Data extracts –
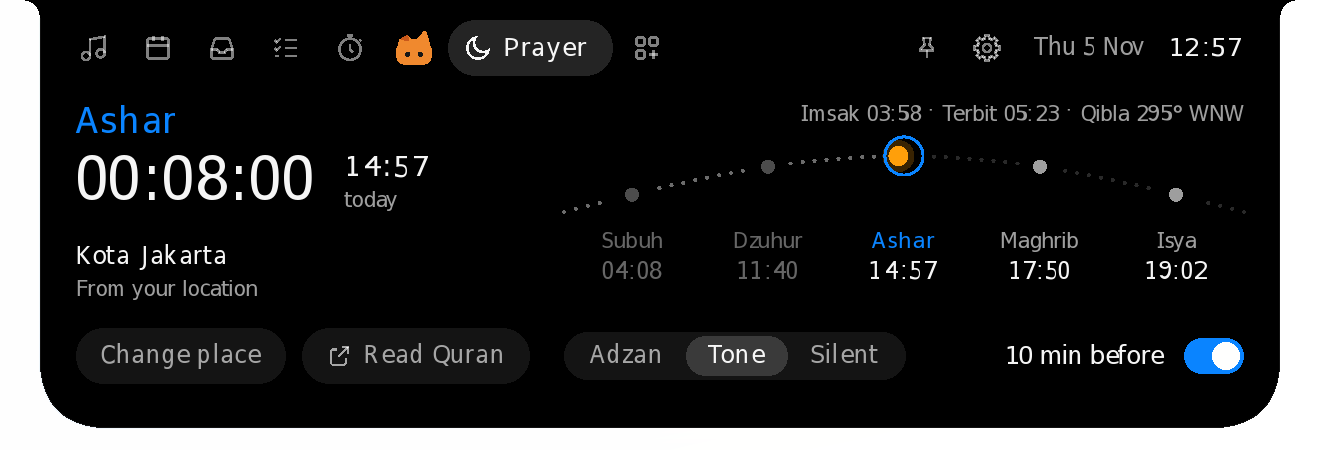
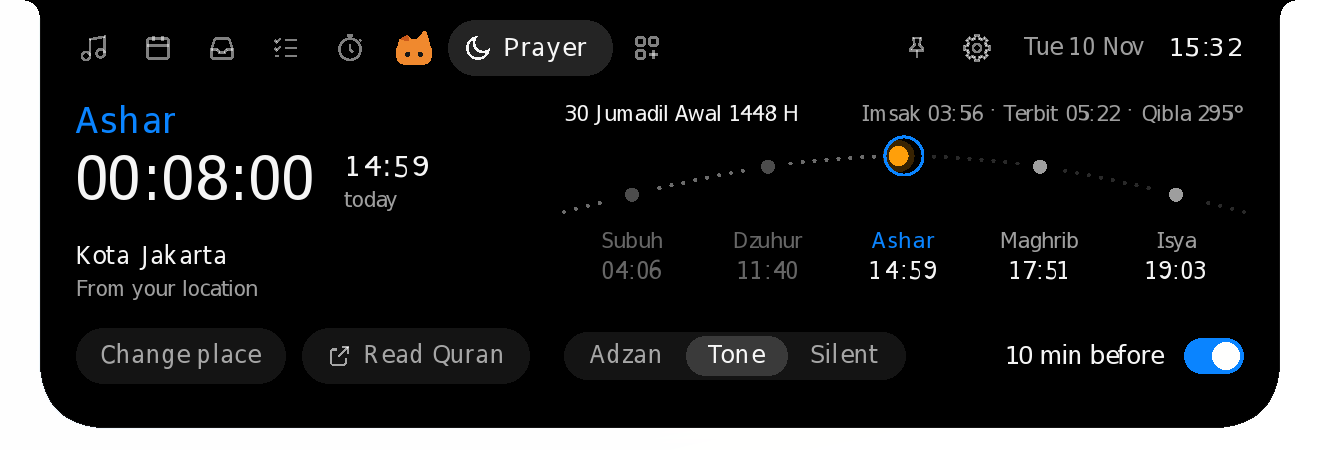
Release 0.2.28 (#214)
The version in every file that carries it, the release notes, and the
website: "New in 0.2.28." with Kemenag or Muhammadiyah first (Move the
island goes to the Everything new sheet, under 0.2.22), the Prayer
section and sheet on Muhammadiyah and the KHGT calendar, and the Prayer
page's pictures retaken with the Hijri date.

diff --git a/site/index.html b/site/index.html
@@ -781,7 +781,7 @@ dialog.more-sheet::backdrop { background: rgba(0, 0, 0, 0.42); -webkit-backdrop-
     <div class="side-sec">
       <p class="side-group">Overview</p>
       <a class="side-item" href="#top" data-k="home start download hero notch island"><i class="ic" style="--c:#1d1d1f"><svg class="ico"><use href="#i-screen"/></svg></i><span>A living notch</span></a>
-      <a class="side-item" href="#new" data-k="new release 0.2.27 latest changes diorama fifth look theme pixel art house tree cat sky day night dawn golden hour sunset sunrise moon stars glass ball resting pill see what pro brings studio pro add-ons every pro feature ai usage claude ultra 10x max 20x clearer adzan azan athan adhan prayer times sound recording antigravity agy ai tab mac top bar mydockfinder menu bar over notifications store tabs phone drop double tap zoom move the island drag along the top edge left right side browser tabs out of the way centre center mac macbook notch pill menu bar settings in the island againgear advanced settings window island closes update in version row check now settings window glides smooth motion 144 fps 120 hz promotion slide switches highlight trackpad scroll reduce motion downloader progress youtube puzzle solving meeting notes mac ielts coach speaking band downloader video sound studio pro settings window gear every setting one place sidebar light dark mode mac window title bar meeting notes record call transcript summary action items pro ai tab usage codex claude code opencode go gemini cursor copilot kimi glm minimax openrouter limits plans resets heads-up tabs hide switch off music today shelf tasks focus prayer countdown ok lyrics come back steps two hours ielts notifications whatsapp telegram mac signed developer id notarized checked by apple opens open anyway gone privacy security permissions once more right click menu stays open island stays open always looks for new versions version check now bluetooth pop-ups headphones speakers paired quiet connected disconnected check for updates every hour check now update available stays lyrics bar zen firefox stocks prices fixed getting prices mac updates install in place ihsg idx saham watchlist chart oyenza.trade today five weeks week ahead schedule month grid dots allow turn on prayer times anywhere world city mac youtube spotify browser now playing pill notch oyen oyenza tab system health add-ons clipboard history gone today your day google calendar gmail meeting join flights bills clipboard add-on touch screen tablet taps tap through notch eyes hide and seek macbook camera update available new version install now next start updater mac installer dmg window steps health oyenza sign in mac headphones full screen power island stays maximized windows sing along romaji lyrics mac prayer script reader teleprompter games power"><i class="ic" style="--c:#bf4800"><svg class="ico"><use href="#i-spark"/></svg></i><span>New in 0.2.27</span></a>
+      <a class="side-item" href="#new" data-k="new release 0.2.28 latest changes prayer times kemenag muhammadiyah khgt kalender hijriah global tunggal hijri date tanggal hijriah majelis tarjih subuh 18 isbat ramadan syawal 0.2.27 diorama fifth look theme pixel art house tree cat sky day night dawn golden hour sunset sunrise moon stars glass ball resting pill see what pro brings studio pro add-ons every pro feature ai usage claude ultra 10x max 20x clearer adzan azan athan adhan prayer times sound recording antigravity agy ai tab mac top bar mydockfinder menu bar over notifications store tabs phone drop double tap zoom move the island drag along the top edge left right side browser tabs out of the way centre center mac macbook notch pill menu bar settings in the island againgear advanced settings window island closes update in version row check now settings window glides smooth motion 144 fps 120 hz promotion slide switches highlight trackpad scroll reduce motion downloader progress youtube puzzle solving meeting notes mac ielts coach speaking band downloader video sound studio pro settings window gear every setting one place sidebar light dark mode mac window title bar meeting notes record call transcript summary action items pro ai tab usage codex claude code opencode go gemini cursor copilot kimi glm minimax openrouter limits plans resets heads-up tabs hide switch off music today shelf tasks focus prayer countdown ok lyrics come back steps two hours ielts notifications whatsapp telegram mac signed developer id notarized checked by apple opens open anyway gone privacy security permissions once more right click menu stays open island stays open always looks for new versions version check now bluetooth pop-ups headphones speakers paired quiet connected disconnected check for updates every hour check now update available stays lyrics bar zen firefox stocks prices fixed getting prices mac updates install in place ihsg idx saham watchlist chart oyenza.trade today five weeks week ahead schedule month grid dots allow turn on prayer times anywhere world city mac youtube spotify browser now playing pill notch oyen oyenza tab system health add-ons clipboard history gone today your day google calendar gmail meeting join flights bills clipboard add-on touch screen tablet taps tap through notch eyes hide and seek macbook camera update available new version install now next start updater mac installer dmg window steps health oyenza sign in mac headphones full screen power island stays maximized windows sing along romaji lyrics mac prayer script reader teleprompter games power"><i class="ic" style="--c:#bf4800"><svg class="ico"><use href="#i-spark"/></svg></i><span>New in 0.2.28</span></a>
       <a class="side-item" href="#highlights" data-k="best gallery overview"><i class="ic" style="--c:#ff9f0a"><svg class="ico"><use href="#i-spark"/></svg></i><span>Highlights</span></a>
       <a class="side-item" href="#features" data-k="rest idle music timer volume charging headphones bluetooth money clock eyes prayer countdown"><i class="ic" style="--c:#636366"><svg class="ico"><use href="#i-island"/></svg></i><span>While it rests</span></a>
     </div>
@@ -881,9 +881,9 @@ dialog.more-sheet::backdrop { background: rgba(0, 0, 0, 0.42); -webkit-backdrop-
           <div class="hero-copy">
             <h1 class="t-hero-eyebrow">Oyenza Studio</h1>
             <p class="t-hero">A living notch.</p>
-            <a class="t-avail" href="#new">New in 0.2.27: Diorama, a fifth look. The resting pill becomes a little place that keeps your day.</a>
+            <a class="t-avail" href="#new">New in 0.2.28: Prayer times can follow Muhammadiyah, with the KHGT Hijri date.</a>
             <div class="buybox">
-              <div><b>Free for Windows and Mac</b><span class="fine">Open source · Windows <span data-release="size">3.2&nbsp;MB</span> · Mac <span data-release="mac-size">5.9&nbsp;MB</span> · <a class="notes" data-release="notes" href="https://github.com/lucacadalora/oyenza-studio/releases/latest">What's new in <span data-release="version">0.2.27</span></a></span></div>
+              <div><b>Free for Windows and Mac</b><span class="fine">Open source · Windows <span data-release="size">3.2&nbsp;MB</span> · Mac <span data-release="mac-size">5.9&nbsp;MB</span> · <a class="notes" data-release="notes" href="https://github.com/lucacadalora/oyenza-studio/releases/latest">What's new in <span data-release="version">0.2.28</span></a></span></div>
               <a class="btn dl-primary" href="https://github.com/lucacadalora/oyenza-studio/releases/latest/download/Oyenza-Studio-Setup.exe"><span class="dl-word">Download</span><span class="send-word">Send to your computer</span></a>
             </div>
             <a class="link hero-other dl-other" data-release="mac-link" href="https://github.com/lucacadalora/oyenza-studio/releases/latest/download/Oyenza-Studio-Mac.dmg">Download for Mac</a>
@@ -903,10 +903,14 @@ dialog.more-sheet::backdrop { background: rgba(0, 0, 0, 0.42); -webkit-backdrop-
 
   <section class="sec band" id="new" aria-labelledby="new-title">
     <div class="content head rv">
-      <h2 class="t-l" id="new-title">New in 0.2.27.</h2>
+      <h2 class="t-l" id="new-title">New in 0.2.28.</h2>
       <button class="more" type="button" data-more="m-new">Everything new, release by release<i><svg class="ico"><use href="#i-plus"/></svg></i></button>
     </div>
     <div class="content news">
+      <a class="news-tile shot rv" href="#prayer">
+        <span class="news-visual top left" aria-hidden="true"><img class="look-classic" src="assets/shots/classic/page-prayer-muhammadiyah.webp" alt="" width="660" height="225" loading="lazy"><img class="look-oyen" src="assets/shots/oyen/page-prayer-muhammadiyah.webp" alt="" width="660" height="225" loading="lazy"></span>
+        <p class="t-card">Kemenag or Muhammadiyah</p><p class="t-tile">Prayer times can follow Muhammadiyah now: Majelis Tarjih's times and the Kalender Hijriah Global Tunggal (KHGT). Today's Hijri date shows above the arc, by the calendar you pick. Kemenag stays the default.</p>
+      </a>
       <a class="news-tile shot wide rv" href="#diorama">
         <span class="news-visual" aria-hidden="true"><span class="dio-grid"><img src="assets/shots/diorama/dawn.webp" srcset="assets/shots/diorama/dawn.webp 1x, assets/shots/zoom/diorama/dawn.webp 2x" alt="" width="200" height="92" loading="lazy"><img src="assets/shots/diorama/morning.webp" srcset="assets/shots/diorama/morning.webp 1x, assets/shots/zoom/diorama/morning.webp 2x" alt="" width="200" height="92" loading="lazy"><img src="assets/shots/diorama/golden-hour.webp" srcset="assets/shots/diorama/golden-hour.webp 1x, assets/shots/zoom/diorama/golden-hour.webp 2x" alt="" width="200" height="92" loading="lazy"><img src="assets/shots/diorama/night.webp" srcset="assets/shots/diorama/night.webp 1x, assets/shots/zoom/diorama/night.webp 2x" alt="" width="200" height="92" loading="lazy"></span></span>
         <p class="t-card">Diorama, a fifth look</p><p class="t-tile">The resting pill becomes a small window onto a pixel-art place: a house, a tree and a sky that follows your clock, from dawn through the golden hour to the stars. At sunset a glass ball rolls across, and night falls behind it. On Windows and Mac.</p>
@@ -922,13 +926,6 @@ dialog.more-sheet::backdrop { background: rgba(0, 0, 0, 0.42); -webkit-backdrop-
       <a class="news-tile shot rv" href="#ai">
         <span class="news-visual top right" aria-hidden="true"><img class="look-classic" src="assets/shots/classic/page-ai.webp" alt="" width="660" height="335" loading="lazy"><img class="look-oyen" src="assets/shots/oyen/page-ai.webp" alt="" width="660" height="335" loading="lazy"></span>
         <p class="t-card">Claude's new plan name</p><p class="t-tile">Claude's old Max 20x plan reads Ultra 10x on the AI tab now. On a Mac, the tab also shows Antigravity's 5-hour and weekly limits for each group of models. Part of Studio Pro.</p>
-      </a>
-      <a class="news-tile shot rv" href="#on-top">
-        <span class="news-visual" aria-hidden="true">
-          <span class="browser-top"><span class="browser-strip"></span><span class="browser-tabs"><span class="browser-tab on"><i></i><span>Inbox</span></span><span class="browser-tab"><i></i><span>Docs</span></span><span class="browser-new">+</span></span><svg class="browser-ctl" viewBox="0 0 108 31"><path d="M13 15.5h10M49.5 11h9v9h-9zM85.5 11l9 9m0-9-9 9"/></svg><span class="browser-url">Search or type a URL</span></span>
-          <span class="browser-isl"><img class="look-classic" src="assets/shots/classic/media-activity.webp" alt="" width="702" height="65" loading="lazy"><img class="look-oyen" src="assets/shots/oyen/media-activity.webp" alt="" width="654" height="65" loading="lazy"><svg class="browser-cursor" viewBox="0 0 28 16"><path d="M1.5 8 7.5 2v4h13V2l6 6-6 6v-4h-13v4z" fill="#000" stroke="#fff" stroke-width="1.4" stroke-linejoin="round"/></svg></span>
-        </span>
-        <p class="t-card">Move the island</p><p class="t-tile">Press the island and drag it along the top edge, out of your browser's tabs. It stays there, and opens away from the edge. On Windows, and now on a Mac: in every theme without a notch, and in Pill and Diorama around a MacBook's notch.</p>
       </a>
     </div>
   </section>
@@ -978,7 +975,7 @@ dialog.more-sheet::backdrop { background: rgba(0, 0, 0, 0.42); -webkit-backdrop-
       <a class="gcard" href="#prayer">
         <p>Prayer times for your kab/kota, or any city in the world.</p>
         <div class="gsky"><div class="sky-fill"></div>
-          <img class="look-classic" src="assets/shots/classic/page-prayer.webp" alt="The Prayer page: Ashar at 14:52, counting down from 00:08:00, Kota Jakarta, today's five prayers on an arc with Ashar lit, Imsak, Terbit and the qibla, and Adzan, Tone or Silent" width="660" height="225" loading="lazy">
+          <img class="look-classic" src="assets/shots/classic/page-prayer.webp" alt="The Prayer page: Ashar at 14:59, counting down from 00:08:00, Kota Jakarta, today's five prayers on an arc with Ashar lit, the Hijri date, Imsak, Terbit and the qibla, and Adzan, Tone or Silent" width="660" height="225" loading="lazy">
           <img class="look-oyen" src="assets/shots/oyen/page-prayer.webp" alt="The Prayer page in the Oyen theme" width="660" height="225" loading="lazy">
         </div>
       </a>
@@ -1267,14 +1264,14 @@ dialog.more-sheet::backdrop { background: rgba(0, 0, 0, 0.42); -webkit-backdrop-
     <div class="content head rv">
       <p class="t-label">Prayer times</p>
       <h3 class="t-l" id="prayer-title">Prayer times, for your city.</h3>
-      <p class="t-intro">As <b>Kemenag RI</b> publishes them, with a live countdown, today on one arc, the qibla and the adzan, on Windows and Mac. New in 0.2.25: a clearer adzan.</p>
+      <p class="t-intro">As <b>Kemenag RI</b> publishes them, or as <b>Muhammadiyah</b> does, with a live countdown, today on one arc, the Hijri date, the qibla and the adzan, on Windows and Mac. New in 0.2.28: Muhammadiyah's times and the KHGT calendar.</p>
       <button class="more" type="button" data-more="m-prayer">More about prayer times<i><svg class="ico"><use href="#i-plus"/></svg></i></button>
     </div>
     <div class="content">
       <div class="panel rv-zoom" data-scene="par">
         <div class="sky-layer"></div>
         <div class="isl">
-          <img class="look-classic" src="assets/shots/classic/page-prayer.webp" alt="The Prayer page: Ashar at 14:52, counting down from 00:08:00, Kota Jakarta, today's five prayers on an arc with Ashar lit, Imsak, Terbit and the qibla, and Adzan, Tone or Silent" width="660" height="225" loading="lazy">
+          <img class="look-classic" src="assets/shots/classic/page-prayer.webp" alt="The Prayer page: Ashar at 14:59, counting down from 00:08:00, Kota Jakarta, today's five prayers on an arc with Ashar lit, the Hijri date, Imsak, Terbit and the qibla, and Adzan, Tone or Silent" width="660" height="225" loading="lazy">
           <img class="look-oyen" src="assets/shots/oyen/page-prayer.webp" alt="The Prayer page in the Oyen theme" width="660" height="225" loading="lazy">
         </div>
         <img class="pose left" src="brand/art/poses/oyen-prayer.webp" alt="Oyen holding a lantern" width="480" height="562" loading="lazy">
@@ -1882,6 +1879,7 @@ dialog.more-sheet::backdrop { background: rgba(0, 0, 0, 0.42); -webkit-backdrop-
     <h2 class="t-m" id="m-prayer-t">Prayer times, for your city.</h2>
     <p>Today's times as Kemenag RI publishes them for your kab/kota, the next prayer and how long until it, and the qibla. <b>New in 0.2.1:</b> the page counts down to the next prayer in hours, minutes and seconds, and shows today's five prayers on one arc, with the sun or the moon. <b>New in 0.2.10:</b> anywhere in the world. Type any city, or let the location find it: 33,000 cities, each with the method its country follows, on its own clock, summer time included. <b>Your computer's location finds the nearest of Kemenag's 517 places</b>, from Windows' location or the Mac's Location Services, and checks again when your laptop travels, or you type your city. The point stays on your computer: it only picks the place.</p>
     <p>In the ten minutes before each prayer the island counts down, and when it's time it says so, with a short tone, the adzan, or nothing. <b>New in 0.2.25:</b> a clearer adzan, a new recording without the crowd and the echo of the old one ("The Adhan - Muslim Call to Prayer - Aaqib Azeez" by Atcovi, Wikimedia Commons, CC BY-SA 4.0). Checked against Kemenag's 2026 schedule: 98.2% of 227,367 times to the minute, none more than a minute off. Makkah, Madinah and Jeddah use Umm al-Qura.</p>
+    <p><b>New in 0.2.28: Kemenag or Muhammadiyah.</b> Click Change place and pick under Times and Hijri dates. Kemenag, the default, keeps Kemenag's schedule and the government's Hijri calendar (MABIMS, with the months the sidang isbat announced). Muhammadiyah (KHGT) gives places in Indonesia Majelis Tarjih's schedule, with Subuh at 18°, and the Kalender Hijriah Global Tunggal: one Hijri date for the whole world, as Muhammadiyah publishes it up to 1451 H, and worked out from the moon after that. Its times match khgt.muhammadiyah.or.id to the minute, or within one. Either way, today's Hijri date shows above the arc.</p>
     <p><b>New in 0.2.3: on the Mac.</b> Prayer times is in the Mac's Add-ons tab too, with the adzan. Around a MacBook's notch the countdown sits beside the camera: the moon on the left, the minutes on the right.</p>
     <p>Prayer times is an add-on: open the + at the end of the tabs and switch it on. It downloads then, 959 KB, checked against the fingerprint built into the app, and switching it off deletes its files.</p>
   </div>
@@ -2059,6 +2057,10 @@ dialog.more-sheet::backdrop { background: rgba(0, 0, 0, 0.42); -webkit-backdrop-
   <div class="sheet-body">
     <p class="t-label">Everything new</p>
     <h2 class="t-m" id="m-new-t">Release by release.</h2>
+    <h4>New in 0.2.22</h4>
+    <ul class="new-list">
+      <li><i class="ic" style="--c:#8e8e93"><svg class="ico"><use href="#i-gear"/></svg></i><span><b>Move the island</b>Press the island and drag it along the top edge, out of your browser's tabs. It stays there, and opens away from the edge. On Windows; on a Mac too from 0.2.23, in every theme without a notch, and in Pill and Diorama around a MacBook's notch.</span></li>
+    </ul>
     <h4>New in 0.2.21</h4>
     <ul class="new-list">
       <li><i class="ic" style="--c:#8e8e93"><svg class="ico"><use href="#i-gear"/></svg></i><span><b>Settings in the island again</b>The gear opens Settings in the island: your account, the theme, the idle look and the switches you use most. Its last row, Advanced settings, opens every setting in a window. On Windows and Mac.</span></li>

diff --git a/tools/site_shots.py b/tools/site_shots.py
@@ -111,7 +111,7 @@ KEEP = {
     "idle-clock", "idle-eyes", "media-activity", "timer-activity", "volume-hud", "bluetooth-hud",
     "page-media", "page-focus", "page-health", "page-shelf", "page-tasks", "page-today-day",
     "page-shelf-phone-ask", "oyenza-money", "page-oyenza", "page-oyenza-signin", "page-settings", "page-system",
-    "page-shelf-pairing", "page-addons", "page-prayer", "prayer-countdown",
+    "page-shelf-pairing", "page-addons", "page-prayer", "page-prayer-muhammadiyah", "prayer-countdown",
     "game-stats", "page-system-games", "page-system-power-estimate", "page-script", "page-script-reading", "media-lyric",
     "message-notice", "notes-activity",
     "page-ai",

diff --git a/docs/release-notes/v0.2.28.md b/docs/release-notes/v0.2.28.md
@@ -1,0 +1,20 @@
+**Prayer times: Kemenag or Muhammadiyah.** Prayer times can follow Muhammadiyah now, as well as Kemenag. Open the Prayer tab, click **Change place**, and pick under **Times and Hijri dates**:
+
+- **Kemenag**, as before: Kemenag RI's schedule, and the government's Hijri calendar (MABIMS, with the months the sidang isbat announced).
+- **Muhammadiyah (KHGT)**: Majelis Tarjih's schedule for places in Indonesia, with Subuh at 18° (about 8 minutes after Kemenag's), and the Kalender Hijriah Global Tunggal, one Hijri date for the whole world. Its times match khgt.muhammadiyah.or.id to the minute, or within one. Its dates are the months Muhammadiyah published up to 1451 H.
+
+The two calendars often begin a month a day apart: Ramadan 1447 started on 18 February 2026 by KHGT and on 19 February by the government. Cities outside Indonesia keep their own country's times either way; the choice gives them the calendar.
+
+**Today's Hijri date** shows above the arc on the Prayer page, such as "1 Jumadil Akhir 1448 H", by the calendar you follow. Where the island is narrow, the qibla's compass point makes room for it. While you follow Muhammadiyah, its name stands beside your place.
+
+Nothing new runs at rest. The date is worked out from the moon itself, once a month, in a few milliseconds: no download, nothing online. poni.exe grows by 30 KB.
+
+Everything new in 0.2.27 is here too: Diorama, a fifth look, whose resting pill is a small window onto a pixel-art place that keeps your day. See the [0.2.27 notes](https://github.com/lucacadalora/oyenza-studio/releases/tag/v0.2.27).
+
+**Install:** download `Oyenza-Studio-Setup.exe` and run it. It installs just for you (no admin rights) and can start with Windows. Or unzip the portable zip and run `Poni\poni.exe`. Links to `Oyen-Poni-Setup.exe` keep working: every release carries that file too.
+
+**On a Mac:** open `Oyenza-Studio-Mac.dmg`, drag Oyenza Studio into Applications and open it. macOS asks once whether to open an app downloaded from the internet: click **Open**.
+
+**Upgrading:** the island says **Update available** within the hour on 0.2.13 to 0.2.27, and within half a day on 0.2.6 to 0.2.12; **Install now** in the Update sheet installs it for you. On a Mac, a copy older than 0.2.12 downloads the DMG instead: open it and drag Oyenza Studio into Applications. If macOS doesn't let a copy replace itself, it opens the DMG for you to do the same. Either way it upgrades in place and keeps your settings, data, add-ons and Oyenza sign-in.
+
+The Windows build isn't code-signed yet, so Windows SmartScreen may say "Windows protected your PC". Click **More info → Run anyway**.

What you need to do – If a line in the material above contains the word "content", it counts; give only the number of such lines.

Your solution – 4